    ‘Does this dispute fall under 6330(c)(2)(A) – “any relevant issue relating to the unpaid tax”? Or does it fall under 6330(c)(2)(B) – a challenge to “the existence or amount of the underlying tax liability”? It cannot be both, since the statute restricts when a taxpayer may challenge the underlying liability.’

    Then call it two disputes instead of one. If one challenge loses the other deserves to be heard.

    Consider a case where IRS Appeals illegally refused to consider the underlying liability but Chief Counsel allows the challenge in Tax Court. Even though the IRS is allowed to raise new reasons for liability in court that the IRS didn’t raise earlier, the IRS (and court) should also allow a challenge of abuse of discretion because the underlying liability was less than the overpayment that was paid during the same tax year. (I learned later about the IRS’s power of offset.)

    ‘This opinion is a good reminder that the Court is not bound by the parties’ views of the law.’

    Right, but wow what another coincidence that this depends on which party gets shafted by the court.

Comment Policy: While we all have years of experience as practitioners and attorneys, and while Keith and Les have taught for many years, we think our work is better when we generate input from others. That is one of the reasons we solicit guest posts (and also because of the time it takes to write what we think are high quality posts). Involvement from others makes our site better. That is why we have kept our site open to comments.

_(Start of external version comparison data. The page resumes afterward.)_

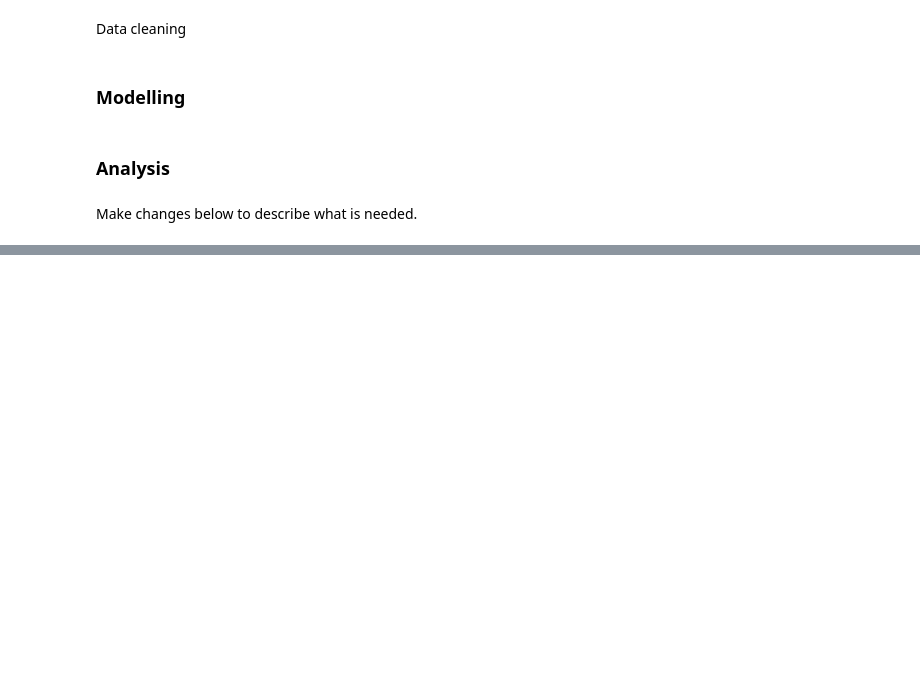
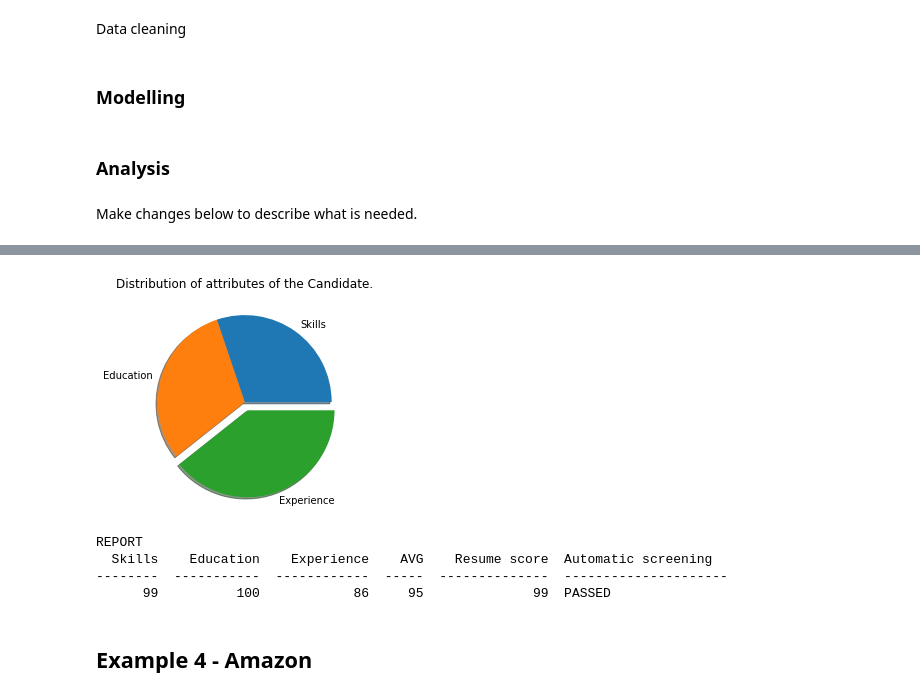
Before and after one commit to Javedz678/resume-screener, a Jupyter notebook: Resume_parser.ipynb, the cells around one changed output, grey strips where cells are left out. Saved outputs shown, nothing was run; the diff lists cells and outputs as text; code cells hidden in the pictures; blank space fills up the shorter version.

```diff
--- a/Resume_parser.ipynb
+++ b/Resume_parser.ipynb
@@ -215,0 +238,29 @@ REPORT
+# %%
+requiredExperience = "4-8 years of experience in software development with strong expertise in Java Experience with reactive programming Experience in building RESTful APIs with monitoring, fault tolerance and metrics Exposure to relational and NoSQL databases (Cassandra,Redis, DynamoDB) Exposure to server-side services using ElasticSearch and ESB - Camel, ActiveMQ Experience in JEE, Spring, Hibernate Knowledge of AJAX and Javascript/scripting language Strong experience with AWS Stack"
+
+candidateExperience = "Have 3 years of development experiance in working with reactive programing, JEE, Spring and Hybernate Experienced in building restful APIs with Java microservices Experienced in working on relational and noSql databases Experienced in working on kafka. Experienced in Javascript and python as scripting languages. well versed with AWS lamba, EC2 and S3."
+# %%
+#Organisation
+requireTopTierEducation = False
+min_criteria = 80
+requiredSkills = "JAVA, SPRING BOOT, Hybernate, SQL, DBMS, Angular, GIT, AI/ML, Jira, Jenkins, Kubernetes, node.js"
+if(requireTopTierEducation):
+  requiredEducation = "BE in computer science from" + ' '.join([str(elem) for elem in top_institutes])
+  checkTopInstitutes(education,requiredEducation)
+else:
+  requiredEducation = "BE in computer science "
+  checkEquvalentCourses(education,requiredEducation)
+# %%
+start(skills,requiredSkills)
+start(education,requiredEducation)
+sentenceTranformerModel(candidateExperience.lower(),requiredExperience.lower())
+drawPieChart()
+analytics()
+# %% [output]
+[figure, added]
+REPORT
+  Skills    Education    Experience    AVG    Resume score  Automatic screening
+--------  -----------  ------------  -----  --------------  ---------------------
+      99          100            86     95              99  PASSED
+# %% [markdown]
+## **Example 4 - Amazon**
```
Also changed, not shown: parts of 21 cells of this notebook.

If you want to make a public comment, you must identify yourself (using your first and last name) and register by including your email. If you do not, we will remove your comment. In a comment, if you disagree with or intend to criticize someone (such as the poster, another commenter, a party or counsel in a case), you must do so in a respectful manner. We reserve the right to delete comments. If your comment is obnoxious, mean-spirited or violates our sense of decency we will remove the comment. While you have the right to say what you want, you do not have the right to say what you want on our blog.

Speak Your Mind

*